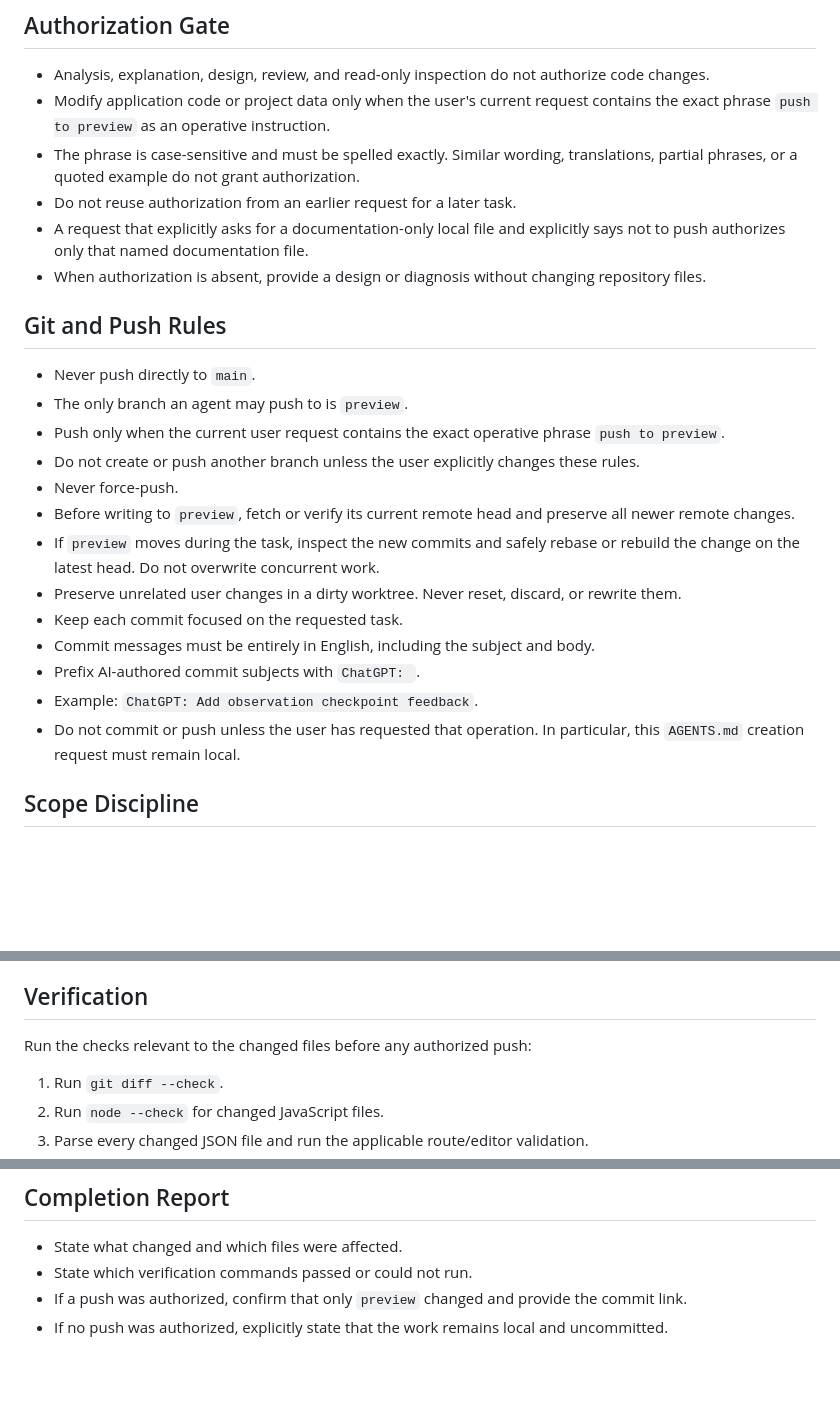
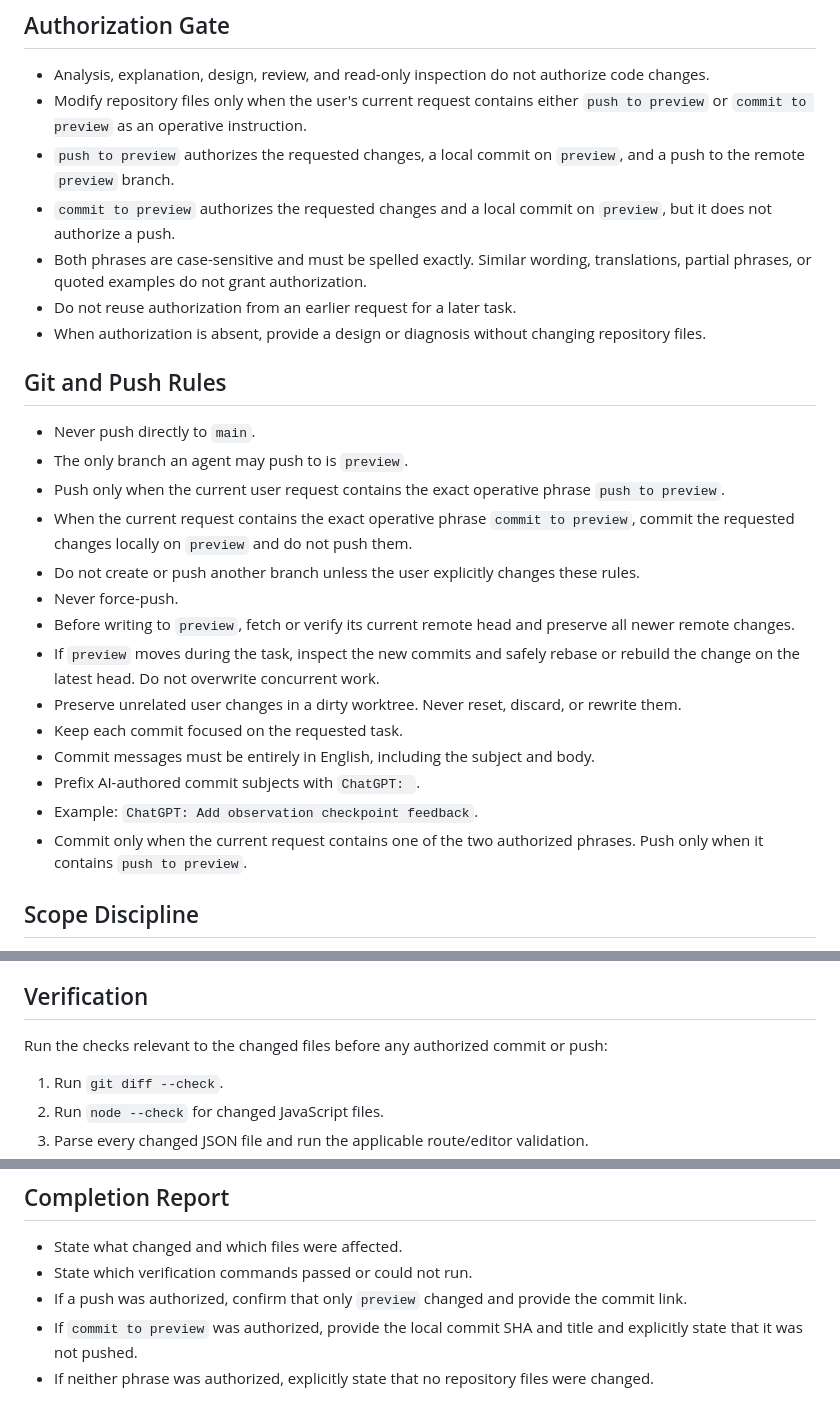
Before and after one commit to wangdongcheng/way-catholic-mt, a Markdown page: AGENTS.md, 3 parts joined by grey strips. Rendered like a GitHub page; blank space fills up the shorter version.

Commit message:
ChatGPT: Add local preview commit authorization

```diff
--- a/AGENTS.md
+++ b/AGENTS.md
@@ -12,10 +12,11 @@ This file defines the working rules for AI coding agents in the entire repositor
 ## Authorization Gate
 
 - Analysis, explanation, design, review, and read-only inspection do not authorize code changes.
-- Modify application code or project data only when the user's current request contains the exact phrase `push to preview` as an operative instruction.
-- The phrase is case-sensitive and must be spelled exactly. Similar wording, translations, partial phrases, or a quoted example do not grant authorization.
+- Modify repository files only when the user's current request contains either `push to preview` or `commit to preview` as an operative instruction.
+- `push to preview` authorizes the requested changes, a local commit on `preview`, and a push to the remote `preview` branch.
+- `commit to preview` authorizes the requested changes and a local commit on `preview`, but it does not authorize a push.
+- Both phrases are case-sensitive and must be spelled exactly. Similar wording, translations, partial phrases, or quoted examples do not grant authorization.
 - Do not reuse authorization from an earlier request for a later task.
-- A request that explicitly asks for a documentation-only local file and explicitly says not to push authorizes only that named documentation file.
 - When authorization is absent, provide a design or diagnosis without changing repository files.
 
 ## Git and Push Rules
@@ -23,6 +24,7 @@ This file defines the working rules for AI coding agents in the entire repositor
 - Never push directly to `main`.
 - The only branch an agent may push to is `preview`.
 - Push only when the current user request contains the exact operative phrase `push to preview`.
+- When the current request contains the exact operative phrase `commit to preview`, commit the requested changes locally on `preview` and do not push them.
 - Do not create or push another branch unless the user explicitly changes these rules.
 - Never force-push.
 - Before writing to `preview`, fetch or verify its current remote head and preserve all newer remote changes.
@@ -32,7 +34,7 @@ This file defines the working rules for AI coding agents in the entire repositor
 - Commit messages must be entirely in English, including the subject and body.
 - Prefix AI-authored commit subjects with `ChatGPT: `.
 - Example: `ChatGPT: Add observation checkpoint feedback`.
-- Do not commit or push unless the user has requested that operation. In particular, this `AGENTS.md` creation request must remain local.
+- Commit only when the current request contains one of the two authorized phrases. Push only when it contains `push to preview`.
 
 ## Scope Discipline
 
@@ -92,7 +94,7 @@ This file defines the working rules for AI coding agents in the entire repositor
 
 ## Verification
 
-Run the checks relevant to the changed files before any authorized push:
+Run the checks relevant to the changed files before any authorized commit or push:
 
 1. Run `git diff --check`.
 2. Run `node --check` for changed JavaScript files.
@@ -109,4 +111,5 @@ If a relevant check cannot run, report that clearly instead of claiming full ver
 - State what changed and which files were affected.
 - State which verification commands passed or could not run.
 - If a push was authorized, confirm that only `preview` changed and provide the commit link.
-- If no push was authorized, explicitly state that the work remains local and uncommitted.
+- If `commit to preview` was authorized, provide the local commit SHA and title and explicitly state that it was not pushed.
+- If neither phrase was authorized, explicitly state that no repository files were changed.
```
------------------------------------
- **Assignment**: Look through the entries above, and wherever a line holds the string "relevant", copy it.

- **Output of the task**:
-Run the checks relevant to the changed files before any authorized push:
+Run the checks relevant to the changed files before any authorized commit or push:
@@ -109,4 +111,5 @@ If a relevant check cannot run, report that clearly instead of claiming full ver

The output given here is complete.